Eberhardt has received numerous awards:
- National Academy of Education Spencer Postdoctoral Fellowship, 1995.
- Awarded for active contributions and efforts in researching prejudice and discrimination faced by Black students in academic settings.
- Irvine Postdoctoral Teaching Fellowship, September 1995 - June 1996.
- Junior Faculty Fellowship at Yale University, 1997.
- Distinguished Alumnae Award at the University of Cincinnati, 2002.
- Junior Faculty Professional Development Award at the Research Institute of Comparative Studies in Race and Ethnicity (RICSRE) of Stanford University, 2003- 2004.
- Residential Fellow – Center for Advanced Study in the Behavioral Sciences at Stanford, CA, 2005-2006.
- Gordon and Pattie Faculty Fellow at Stanford University in the School of Humanities and Sciences, 2006-2007.
- Dean’s Award for Distinguished Achievements in Teaching at Stanford University, 2006-2007 and 2010-2011.
- Clayman Institute for Gender Research at the Faculty Research Fellow at Stanford University, 2010-2011.
- Institute for Research in the Social Sciences (IRiSS) Faculty Fellow at Stanford University, 2012-2013.
- MacArthur Fellowship from the John D. and Catherine T. MacArthur Foundation, 2014.
- Cozzarelli Prize from the Proceedings of the National Academies of Sciences of the United States of America, 2017.
- Awarded to her 2017 research team for outstanding contribution to their field.
- Robert B. Cialdini Prize from the Society for Personality and Social Psychology, 2018.

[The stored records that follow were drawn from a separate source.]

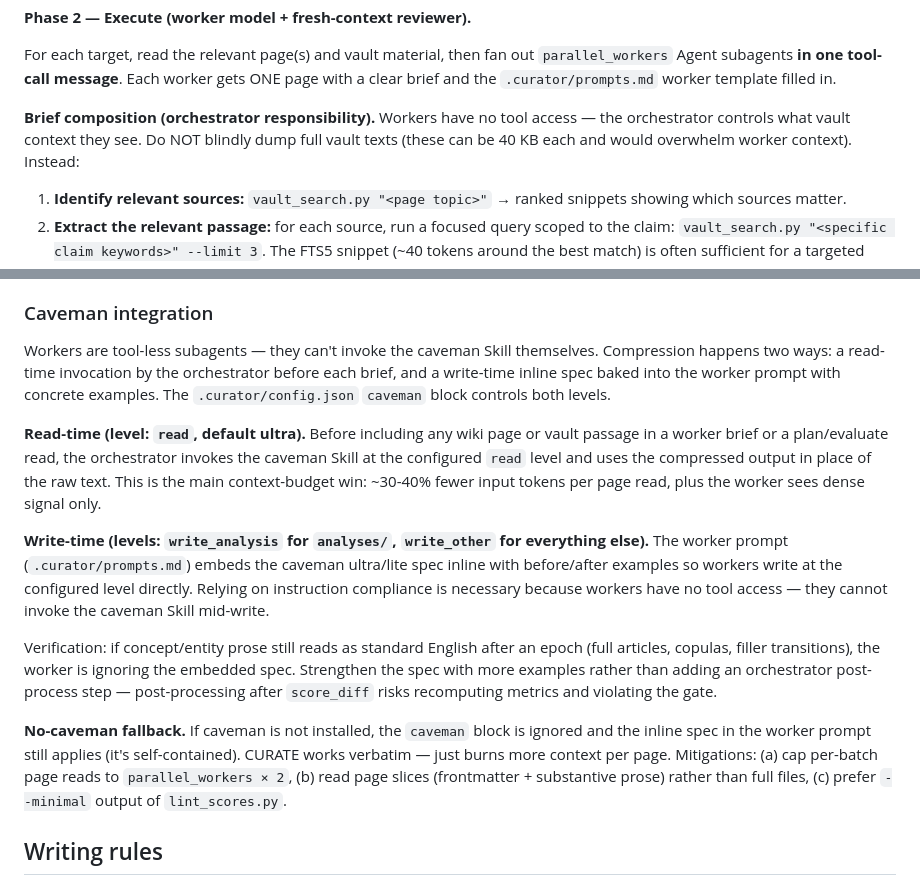
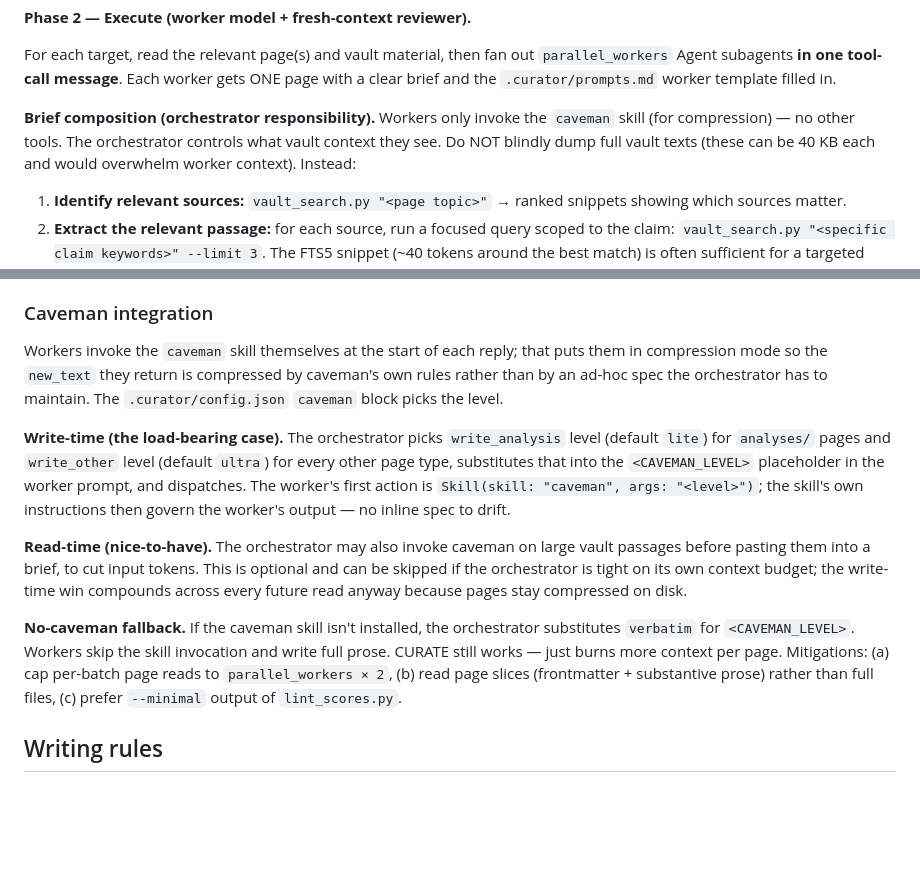
Before and after one commit to benjsmith/curiosity-engine, a Markdown page: SKILL.md, 2 parts joined by grey strips. Rendered like a GitHub page; blank space fills up the shorter version.

```diff
--- a/SKILL.md
+++ b/SKILL.md
@@ -258,7 +258,7 @@ Worker + reviewer prompt templates live in `.curator/prompts.md` — read them v
 
 For each target, read the relevant page(s) and vault material, then fan out `parallel_workers` Agent subagents **in one tool-call message**. Each worker gets ONE page with a clear brief and the `.curator/prompts.md` worker template filled in.
 
-**Brief composition (orchestrator responsibility).** Workers have no tool access — the orchestrator controls what vault context they see. Do NOT blindly dump full vault texts (these can be 40 KB each and would overwhelm worker context). Instead:
+**Brief composition (orchestrator responsibility).** Workers only invoke the `caveman` skill (for compression) — no other tools. The orchestrator controls what vault context they see. Do NOT blindly dump full vault texts (these can be 40 KB each and would overwhelm worker context). Instead:
 
 1. **Identify relevant sources:** `vault_search.py "<page topic>"` → ranked snippets showing which sources matter.
 2. **Extract the relevant passage:** for each source, run a focused query scoped to the claim: `vault_search.py "<specific claim keywords>" --limit 3`. The FTS5 snippet (~40 tokens around the best match) is often sufficient for a targeted edit. For broader tasks, Read the `.extracted.md` and extract the relevant section yourself — include only the passage, not the whole file.
@@ -341,15 +341,13 @@ CURATE may modify exactly ONE thing about its own operation: `.curator/sweep.py`
 
 ### Caveman integration
 
-Workers are tool-less subagents — they can't invoke the caveman Skill themselves. Compression happens two ways: a read-time invocation by the orchestrator before each brief, and a write-time inline spec baked into the worker prompt with concrete examples. The `.curator/config.json` `caveman` block controls both levels.
+Workers invoke the `caveman` skill themselves at the start of each reply; that puts them in compression mode so the `new_text` they return is compressed by caveman's own rules rather than by an ad-hoc spec the orchestrator has to maintain. The `.curator/config.json` `caveman` block picks the level.
 
-**Read-time (level: `read`, default ultra).** Before including any wiki page or vault passage in a worker brief or a plan/evaluate read, the orchestrator invokes the caveman Skill at the configured `read` level and uses the compressed output in place of the raw text. This is the main context-budget win: ~30-40% fewer input tokens per page read, plus the worker sees dense signal only.
+**Write-time (the load-bearing case).** The orchestrator picks `write_analysis` level (default `lite`) for `analyses/` pages and `write_other` level (default `ultra`) for every other page type, substitutes that into the `<CAVEMAN_LEVEL>` placeholder in the worker prompt, and dispatches. The worker's first action is `Skill(skill: "caveman", args: "<level>")`; the skill's own instructions then govern the worker's output — no inline spec to drift.
 
-**Write-time (levels: `write_analysis` for `analyses/`, `write_other` for everything else).** The worker prompt (`.curator/prompts.md`) embeds the caveman ultra/lite spec inline with before/after examples so workers write at the configured level directly. Relying on instruction compliance is necessary because workers have no tool access — they cannot invoke the caveman Skill mid-write.
+**Read-time (nice-to-have).** The orchestrator may also invoke caveman on large vault passages before pasting them into a brief, to cut input tokens. This is optional and can be skipped if the orchestrator is tight on its own context budget; the write-time win compounds across every future read anyway because pages stay compressed on disk.
 
-Verification: if concept/entity prose still reads as standard English after an epoch (full articles, copulas, filler transitions), the worker is ignoring the embedded spec. Strengthen the spec with more examples rather than adding an orchestrator post-process step — post-processing after `score_diff` risks recomputing metrics and violating the gate.
-
-**No-caveman fallback.** If caveman is not installed, the `caveman` block is ignored and the inline spec in the worker prompt still applies (it's self-contained). CURATE works verbatim — just burns more context per page. Mitigations: (a) cap per-batch page reads to `parallel_workers × 2`, (b) read page slices (frontmatter + substantive prose) rather than full files, (c) prefer `--minimal` output of `lint_scores.py`.
+**No-caveman fallback.** If the caveman skill isn't installed, the orchestrator substitutes `verbatim` for `<CAVEMAN_LEVEL>`. Workers skip the skill invocation and write full prose. CURATE still works — just burns more context per page. Mitigations: (a) cap per-batch page reads to `parallel_workers × 2`, (b) read page slices (frontmatter + substantive prose) rather than full files, (c) prefer `--minimal` output of `lint_scores.py`.
 
 ## Writing rules
 
```
Also changed, not shown: template/prompts.md (+8 -31 lines).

- Awarded to her 2017 research team for outstanding contribution to the field by showing social relevance using field methods.